“If you are asked to evacuate, please do. It makes our job so much easier,” Griswold said. “If we know that you are still in an area, we have to keep that in the back of our minds, and worry about what you are doing and whether you are safe or not.

“I know that this is a very emotional subject and I understand that people want to stay and protect their homes—we all do. But in my experience, people who don’t evacuate panic when the fire gets there, and then they feel a need to leave. But by then, the visibility can be down to zero sometimes and they can run off the road.”

Or they block roads so that firefighters can’t get in and other residents can’t get out, said Griswold. 

“In the Witch fire in October 2007, we had no less than 40 rescue calls from people who wanted to stay and changed their mind,” Griswold said. 

And firefighters were not able to reach all of those needing help. Some homeowners survived by jumping into ponds and pools, but a couple on Highland Valley Road were not so fortunate and perished in the flames.

“We tried to get two fire engines in there to help but could not,” Griswold said. “I still think about that every day.”

But saving lives is not the only issue here.

“Rescue attempts take away valuable resources that could be spent on saving structures and trying to take the offense to suppress fire activity,” Griswold said. “As the years of drought have persisted, the burning conditions have become more critical and we have huge challenges in this area. The 2003 and 2007 fires burned hotter and faster than anything we’ve ever seen before. I think a lot of people were taken by surprise.”

Technically, fire and police officials cannot force people to leave their home against their will, unless they have minor children. And there are times that it might be safe to stay, Griswold said.

“But when an evacuation is ordered, we don’t have time to go to each homeowner and say, ‘You’ve got clearance, it’s OK for you to stay, but it’s not OK for your neighbor. They must leave.”

Senate passes bill that includes $4M for belly tanks for National Guard Blackhawk helicopters

Most of the National Guard Blackhawk helicopters that I have seen dropping water on fires have used a collapsible bucket hanging from a very short line, about 25-30′ long.

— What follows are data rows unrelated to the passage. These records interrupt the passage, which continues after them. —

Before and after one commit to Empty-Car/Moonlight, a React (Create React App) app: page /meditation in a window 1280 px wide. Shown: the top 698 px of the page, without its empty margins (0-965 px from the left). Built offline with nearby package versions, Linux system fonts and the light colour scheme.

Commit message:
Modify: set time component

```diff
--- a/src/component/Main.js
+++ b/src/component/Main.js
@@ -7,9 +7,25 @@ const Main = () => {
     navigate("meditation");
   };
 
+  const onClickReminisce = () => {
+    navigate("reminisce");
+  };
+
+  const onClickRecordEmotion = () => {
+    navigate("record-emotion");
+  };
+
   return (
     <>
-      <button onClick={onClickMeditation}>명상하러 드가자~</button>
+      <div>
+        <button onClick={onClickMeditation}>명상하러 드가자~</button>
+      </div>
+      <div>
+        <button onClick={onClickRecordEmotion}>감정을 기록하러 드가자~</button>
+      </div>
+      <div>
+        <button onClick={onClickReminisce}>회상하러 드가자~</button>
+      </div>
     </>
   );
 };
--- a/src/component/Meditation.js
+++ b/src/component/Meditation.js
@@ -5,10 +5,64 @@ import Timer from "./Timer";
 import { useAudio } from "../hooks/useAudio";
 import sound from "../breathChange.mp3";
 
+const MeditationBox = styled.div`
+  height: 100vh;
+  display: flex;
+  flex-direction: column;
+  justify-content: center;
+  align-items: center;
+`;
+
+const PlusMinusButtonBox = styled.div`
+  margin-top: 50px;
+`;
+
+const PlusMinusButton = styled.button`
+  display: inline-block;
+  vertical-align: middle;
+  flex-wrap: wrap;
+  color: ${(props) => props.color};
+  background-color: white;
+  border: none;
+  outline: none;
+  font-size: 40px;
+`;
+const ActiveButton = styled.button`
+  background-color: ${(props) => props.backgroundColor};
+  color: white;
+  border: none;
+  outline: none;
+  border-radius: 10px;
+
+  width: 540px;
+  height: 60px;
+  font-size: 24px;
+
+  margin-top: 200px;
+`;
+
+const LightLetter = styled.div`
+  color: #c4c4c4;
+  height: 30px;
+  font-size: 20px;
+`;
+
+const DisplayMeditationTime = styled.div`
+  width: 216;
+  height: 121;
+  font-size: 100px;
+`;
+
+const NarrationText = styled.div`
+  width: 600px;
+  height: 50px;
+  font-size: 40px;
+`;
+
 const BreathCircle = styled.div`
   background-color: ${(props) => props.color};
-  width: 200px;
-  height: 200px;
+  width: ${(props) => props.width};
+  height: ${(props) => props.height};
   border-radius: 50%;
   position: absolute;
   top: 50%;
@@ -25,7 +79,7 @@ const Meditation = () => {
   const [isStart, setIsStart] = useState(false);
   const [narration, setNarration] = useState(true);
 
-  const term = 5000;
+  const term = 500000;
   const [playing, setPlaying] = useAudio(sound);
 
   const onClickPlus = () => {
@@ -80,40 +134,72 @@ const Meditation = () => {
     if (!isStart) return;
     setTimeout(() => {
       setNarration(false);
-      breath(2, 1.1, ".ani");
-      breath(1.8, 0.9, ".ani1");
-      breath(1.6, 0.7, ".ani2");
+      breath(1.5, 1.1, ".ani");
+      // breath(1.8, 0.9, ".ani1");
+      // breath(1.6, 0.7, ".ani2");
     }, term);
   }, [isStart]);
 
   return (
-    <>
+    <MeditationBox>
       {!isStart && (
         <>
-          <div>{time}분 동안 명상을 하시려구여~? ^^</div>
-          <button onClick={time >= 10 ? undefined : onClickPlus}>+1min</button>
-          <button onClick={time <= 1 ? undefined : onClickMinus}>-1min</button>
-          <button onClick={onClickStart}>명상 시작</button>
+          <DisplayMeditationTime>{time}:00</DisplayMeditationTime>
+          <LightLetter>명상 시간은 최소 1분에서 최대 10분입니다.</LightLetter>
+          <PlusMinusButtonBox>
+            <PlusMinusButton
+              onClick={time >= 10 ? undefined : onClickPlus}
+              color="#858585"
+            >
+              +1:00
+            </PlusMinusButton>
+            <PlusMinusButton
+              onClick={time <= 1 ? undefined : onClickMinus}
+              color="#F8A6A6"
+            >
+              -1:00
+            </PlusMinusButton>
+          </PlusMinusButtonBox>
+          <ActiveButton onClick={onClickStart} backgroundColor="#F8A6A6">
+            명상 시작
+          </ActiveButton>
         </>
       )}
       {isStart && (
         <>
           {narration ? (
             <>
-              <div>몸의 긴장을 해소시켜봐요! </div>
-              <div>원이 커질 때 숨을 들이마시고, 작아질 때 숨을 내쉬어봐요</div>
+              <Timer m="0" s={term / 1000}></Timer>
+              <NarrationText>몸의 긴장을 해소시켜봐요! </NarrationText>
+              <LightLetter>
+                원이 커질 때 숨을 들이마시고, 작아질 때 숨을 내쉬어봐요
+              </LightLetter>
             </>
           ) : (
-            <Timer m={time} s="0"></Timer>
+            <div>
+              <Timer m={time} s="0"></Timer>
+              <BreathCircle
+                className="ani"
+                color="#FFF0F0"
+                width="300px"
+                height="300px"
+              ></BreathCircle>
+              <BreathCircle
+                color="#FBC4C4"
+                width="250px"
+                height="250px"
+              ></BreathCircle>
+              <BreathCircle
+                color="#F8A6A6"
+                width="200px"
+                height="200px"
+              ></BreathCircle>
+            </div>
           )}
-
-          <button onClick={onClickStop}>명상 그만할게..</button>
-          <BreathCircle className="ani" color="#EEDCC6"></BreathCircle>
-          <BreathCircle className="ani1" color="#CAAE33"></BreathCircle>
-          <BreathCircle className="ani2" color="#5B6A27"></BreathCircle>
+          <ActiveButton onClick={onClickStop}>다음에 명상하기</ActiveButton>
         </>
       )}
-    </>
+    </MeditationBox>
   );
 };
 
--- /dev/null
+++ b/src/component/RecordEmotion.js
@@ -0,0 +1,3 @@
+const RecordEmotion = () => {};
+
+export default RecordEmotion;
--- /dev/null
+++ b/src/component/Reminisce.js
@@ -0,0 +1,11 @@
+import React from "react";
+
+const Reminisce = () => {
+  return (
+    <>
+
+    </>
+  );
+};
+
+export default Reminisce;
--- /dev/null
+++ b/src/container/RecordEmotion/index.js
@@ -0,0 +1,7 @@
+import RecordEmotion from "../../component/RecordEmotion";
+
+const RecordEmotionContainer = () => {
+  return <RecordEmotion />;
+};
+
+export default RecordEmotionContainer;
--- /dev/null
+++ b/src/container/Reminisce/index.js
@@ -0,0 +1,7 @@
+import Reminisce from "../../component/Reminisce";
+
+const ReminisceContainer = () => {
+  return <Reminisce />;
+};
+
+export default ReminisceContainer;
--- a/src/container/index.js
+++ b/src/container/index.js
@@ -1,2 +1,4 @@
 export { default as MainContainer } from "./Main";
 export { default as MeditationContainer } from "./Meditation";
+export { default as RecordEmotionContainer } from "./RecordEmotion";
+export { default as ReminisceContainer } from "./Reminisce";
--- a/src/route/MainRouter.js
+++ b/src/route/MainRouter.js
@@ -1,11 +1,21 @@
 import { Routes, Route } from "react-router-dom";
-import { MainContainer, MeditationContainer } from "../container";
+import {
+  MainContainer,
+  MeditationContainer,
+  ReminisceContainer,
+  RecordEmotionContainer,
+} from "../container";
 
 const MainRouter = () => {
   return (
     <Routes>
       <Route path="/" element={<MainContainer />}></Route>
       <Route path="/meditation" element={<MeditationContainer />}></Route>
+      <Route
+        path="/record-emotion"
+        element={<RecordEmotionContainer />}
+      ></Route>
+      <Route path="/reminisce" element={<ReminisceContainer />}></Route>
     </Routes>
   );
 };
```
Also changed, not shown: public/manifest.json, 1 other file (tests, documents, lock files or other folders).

The prop wash from the rotor blades blows the fire all over the place.

That’s why I was pleased to see an earmark in the 2010 Department of Defense Appropriations Bill that allocates $4,160,00 for fixed belly tanks for National Guard Blackhawk helicopters.

Funding would be used for engineering, evaluation and procurement of the Recoil UH-60 Blackhawk Helicopter R60 Wildland Fire-Fighting Tank System (900 gallon) for the Army National Guard (ARNG). This is in an aim to make R60 tanks become organic equipment of the ARNG be distributed nationwide to State Army National Guard to support and respond to wildland fires.